WHAT NEEDS TO BE DONE:
Locate every line in the material below that has the word "mouthDefault". Copy each of those lines.

PROVIDED INFORMATION:

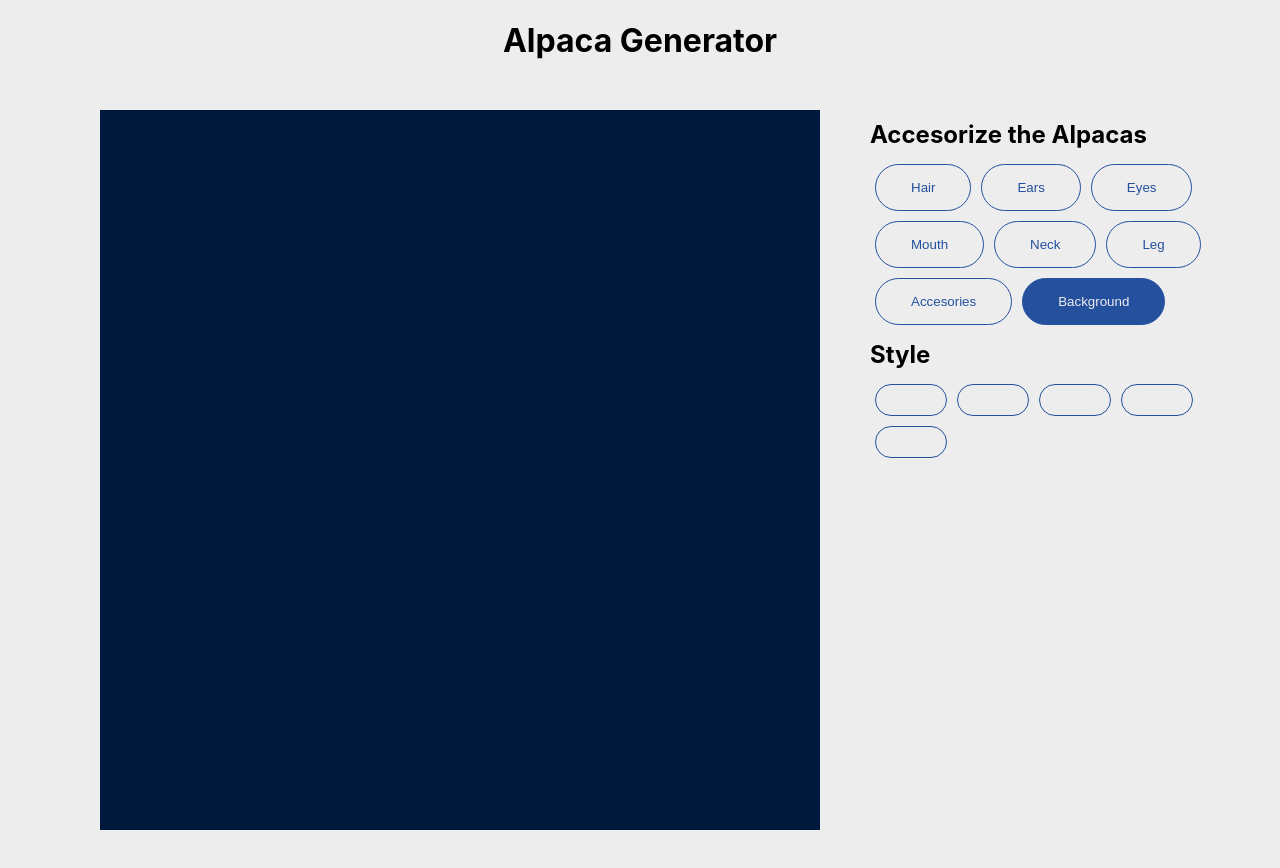
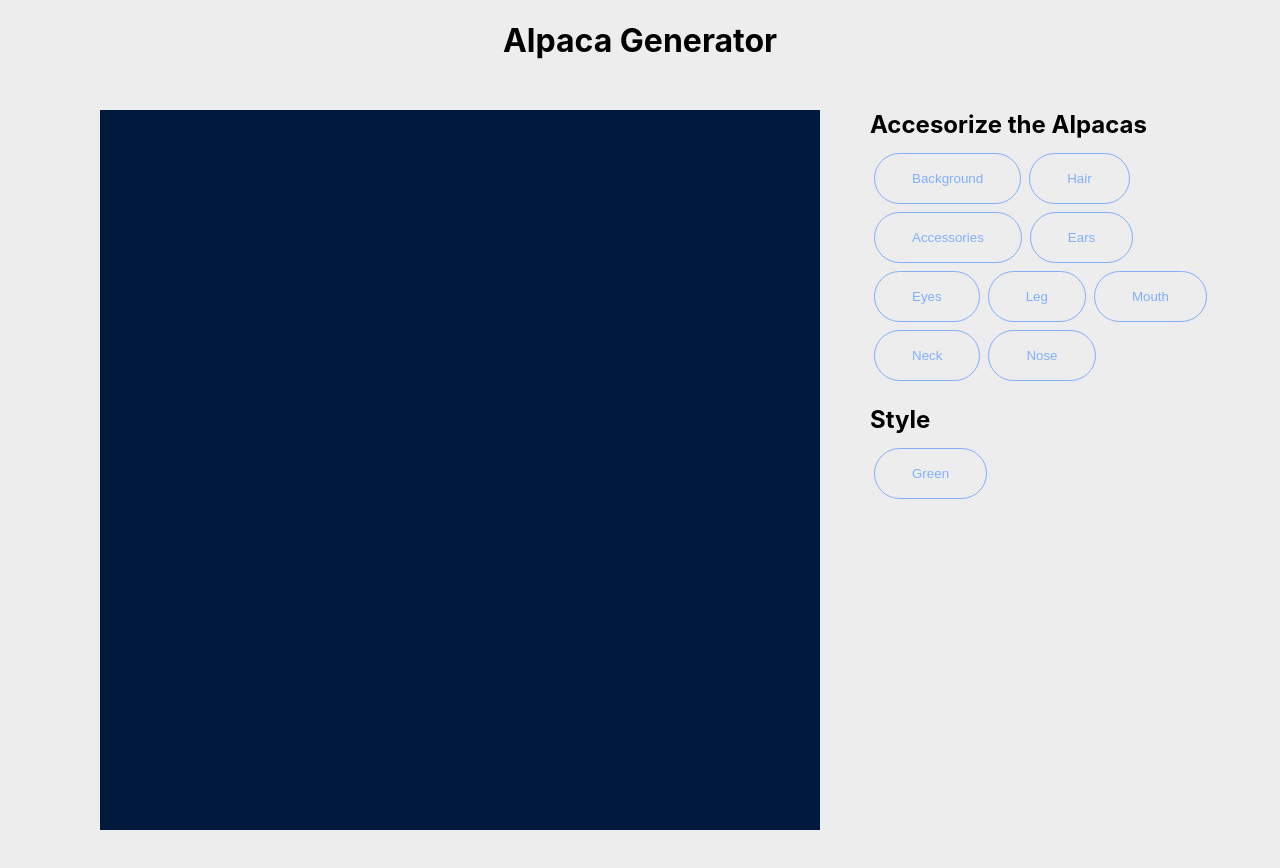
Before and after one commit to aakeohane/alpaca-generator, a React (Create React App) app: page / in a window 1280 px wide. Both pictures are taken after a click on the button "Background". Shown: the top 868 px of the page. Built offline with nearby package versions, Linux system fonts and the light colour scheme.

Commit message:
added button options to each category button

```diff
--- a/src/App.js
+++ b/src/App.js
@@ -1,34 +1,61 @@
+import { useState } from "react";
+import CategoryButton from "./components/CategoryButton";
+import StyleButton from "./components/StyleButton";
+import { stylesData } from "./Data/Styles";
 
 
 function App() {
+
+  const [styleOptions, setStyleOptions] = useState([])
+
+
+
+
+  const styleButtons = styleOptions.map(item => {
+      return (
+        <StyleButton
+          name={item.name}
+          pic={item.pic}
+        />
+      )
+    })
+
+  function generateStyleOptions(category) {
+    // const optionsArray = []
+    stylesData[category].map(item => {
+      return setStyleOptions([...styleOptions, item])
+    })
+
+  }
+
+  const categoryButtons = Object.keys(stylesData).map(item => {
+    return (
+      <CategoryButton
+        name={item}
+        generateStyleOptions={() => generateStyleOptions(item)}
+      />
+    )
+  })
+
   return (
     <div className="App">
       <h1>Alpaca Generator</h1>
       <div className="main-content">
         <div className="alpaca-img-container">
-          <img src={require("./img/alpaca/backgrounds/darkblue70.png").default} alt="darkblue background" />
+          <img src={stylesData.Background[2].pic} alt="darkblue background" />
         </div>
         <div className="styling-container">
           <div className="category-container">
             <h2>Accesorize the Alpacas</h2>
-            <div className="category-btn-container">
-              <button>Hair</button>
-              <button>Ears</button>
-              <button>Eyes</button>
-              <button>Mouth</button>
-              <button>Neck</button>
-              <button>Leg</button>
-              <button>Accesories</button>
-              <button>Background</button>
+            <div className="category-btns-container">
+              {categoryButtons}
             </div>
           </div>
           <div className="style-options-container">
             <h2>Style</h2>
-            <button></button>
-            <button></button>
-            <button></button>
-            <button></button>
-            <button></button>
+            <div className="style-btns-container">
+              {styleButtons}
+            </div>
           </div>
         </div>
       </div>
--- /dev/null
+++ b/src/Data/Styles.js
@@ -0,0 +1,225 @@
+import blue50 from '../img/alpaca/backgrounds/blue50.png';
+import blue60 from '../img/alpaca/backgrounds/blue60.png';
+import darkblue70 from '../img/alpaca/backgrounds/darkblue70.png';
+import red50 from '../img/alpaca/backgrounds/red50.png';
+import red70 from '../img/alpaca/backgrounds/red70.png';
+import yellow50 from '../img/alpaca/backgrounds/yellow50.png';
+import green60 from '../img/alpaca/backgrounds/green60.png';
+
+import hairDefault from '../img/alpaca/hair/default.png';
+import bangs from '../img/alpaca/hair/bang.png';
+import curls from '../img/alpaca/hair/curls.png';
+import quiff from '../img/alpaca/hair/quiff.png';
+import elegant from '../img/alpaca/hair/elegant.png';
+import fancy from '../img/alpaca/hair/fancy.png';
+import short from '../img/alpaca/hair/short.png';
+
+import earsDefault from '../img/alpaca/ears/default.png';
+import tiltBackward from '../img/alpaca/ears/tilt-backward.png';
+import tiltForward from '../img/alpaca/ears/tilt-forward.png';
+
+import eyesDefault from '../img/alpaca/eyes/default.png';
+import angry from '../img/alpaca/eyes/angry.png';
+import naughty from '../img/alpaca/eyes/naughty.png';
+import panda from '../img/alpaca/eyes/panda.png';
+import smart from '../img/alpaca/eyes/smart.png';
+
+import legDefault from '../img/alpaca/leg/default.png';
+import bubbleTea from '../img/alpaca/leg/bubble-tea.png';
+import gameConsole from '../img/alpaca/leg/game-console.png';
+import cookie from '../img/alpaca/leg/cookie.png';
+
+import mouthDefault from '../img/alpaca/mouth/default.png';
+import astonished from '../img/alpaca/mouth/astonished.png';
+import eating from '../img/alpaca/mouth/eating.png';
+import laugh from '../img/alpaca/mouth/laugh.png';
+import tongue from '../img/alpaca/mouth/tongue.png';
+
+import neckDefault from '../img/alpaca/neck/default.png';
+import bendBackward from '../img/alpaca/neck/bend-backward.png';
+import bendForward from '../img/alpaca/neck/bend-forward.png';
+
+import accessoriesDefault from '../img/alpaca/accessories/headphone.png';
+import earings from '../img/alpaca/accessories/earings.png';
+import flower from '../img/alpaca/accessories/flower.png';
+import glasses from '../img/alpaca/accessories/glasses.png';
+
+import noseDefault from '../img/alpaca/nose.png';
+
+
+export const stylesData = {
+  Background: [
+    {
+      name: 'Blue',
+      pic: blue50,
+    },
+    {
+      name: 'Light Blue',
+      pic: blue60,
+    },
+    {
+      name: 'Dark Blue',
+      pic: darkblue70,
+    },
+    {
+      name: 'Orange',
+      pic: red50,
+    },
+    {
+      name: 'Red',
+      pic: red70,
+    },
+    {
+      name: 'Yellow',
+      pic: yellow50,
+    },
+    {
+      name: 'Green',
+      pic: green60,
+    },
+  ],
+  Hair: [
+    {
+      name: 'Default',
+      pic: hairDefault,
+    },
+    {
+      name: 'Curls',
+      pic: curls,
+    },
+    {
+      name: 'Quiff',
+      pic: quiff,
+    },
+    {
+      name: 'Bangs',
+      pic: bangs,
+    },
+    {
+      name: 'Elegant',
+      pic: elegant,
+    },
+    {
+      name: 'Fancy',
+      pic: fancy,
+    },
+    {
+      name: 'Short',
+      pic: short,
+    },
+  ],
+  Accessories: [
+    {
+      name: 'Headphones',
+      pic: accessoriesDefault,
+    },
+    {
+      name: 'Earings',
+      pic: earings,
+    },
+    {
+      name: 'Flower',
+      pic: flower,
+    },
+    {
+      name: 'Glasses',
+      pic: glasses,
+    },
+  ],
+  Ears: [
+    {
+      name: 'Default',
+      pic: earsDefault,
+    },
+    {
+      name: 'Tilt-Backward',
+      pic: tiltBackward,
+    },
+    {
+      name: 'Tilt-Forward',
+      pic: tiltForward,
+    },
+  ],
+  Eyes: [
+    {
+      name: 'Default',
+      pic: eyesDefault,
+    },
+    {
+      name: 'Angry',
+      pic: angry,
+    },
+    {
+      name: 'Naughty',
+      pic: naughty,
+    },
+    {
+      name: 'Panda',
+      pic: panda,
+    },
+    {
+      name: 'Smart',
+      pic: smart,
+    },
+  ],
+  Leg: [
+    {
+      name: 'Default',
+      pic: legDefault,
+    },
+    {
+      name: 'Bubble Tea',
+      pic: bubbleTea,
+    },
+    {
+      name: 'Cookie',
+      pic: cookie,
+    },
+    {
+      name: 'Game Console',
+      pic: gameConsole,
+    },
+  ],
+  Mouth: [
+    {
+      name: 'Default',
+      pic: mouthDefault,
+    },
+    {
+      name: 'Astonished',
+      pic: astonished,
+    },
+    {
+      name: 'Eating',
+      pic: eating,
+    },
+    {
+      name: 'Laugh',
+      pic: laugh,
+    },
+    {
+      name: 'Tongue',
+      pic: tongue,
+    },
+  ],
+  Neck: [
+    {
+      name: 'Default',
+      pic: neckDefault,
+    },
+    {
+      name: 'Bend Backwards',
+      pic: bendBackward,
+    },
+    {
+      name: 'Bend Forwards',
+      pic: bendForward,
+    },
+  ],
+  Nose: [
+    {
+      name: 'Default',
+      pic: noseDefault,
+    },
+  ],
+};
--- /dev/null
+++ b/src/components/CategoryButton.js
@@ -0,0 +1,5 @@
+export default function CategoryButton(props) {
+  return (
+      <button onClick={props.generateStyleOptions}>{props.name}</button>
+  )
+}
--- /dev/null
+++ b/src/components/StyleButton.js
@@ -0,0 +1,5 @@
+export default function StyleButton(props) {
+  return (
+      <button>{props.name}</button>
+  )
+}
--- a/src/index.css
+++ b/src/index.css
@@ -1,3 +1,7 @@
+html {
+  box-sizing: border-box;
+}
+
 body {
   margin: 0;
   font-family: -apple-system, BlinkMacSystemFont, "Segoe UI", "Roboto", "Oxygen",
@@ -28,31 +32,25 @@ h2 {
 }
 
 .styling-container > div {
-  margin: 10px 0;
+  margin-bottom: 20px;
   width: 100%;
   max-width: 400px;
 }
 
 button {
   background-color: transparent;
-  border: 1.5px solid #24509d;
-  color: #24509d;
+  outline: 1.5px solid #80b0f8;
+  color: #80b0f8;
   border-radius: 25px;
+  border: 2px solid transparent;
   padding: 15px 35px;
   margin: 5px;
   box-shadow: none;
+  box-sizing: border-box;
 }
 
 button:hover {
-  border: 2.5px solid #24509d;
+  outline: 1.5px solid transparent;
+  border: 2px solid #24509d;
+  color: #24509d;
 }
-
-button:focus {
-  background-color: #24509d;
-  color: #eeedee;
-}
-
-/* button:target {
-  background-color: #24509d;
-
-} */
```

EXERCISE ANSWER:
+import mouthDefault from '../img/alpaca/mouth/default.png';
+      pic: mouthDefault,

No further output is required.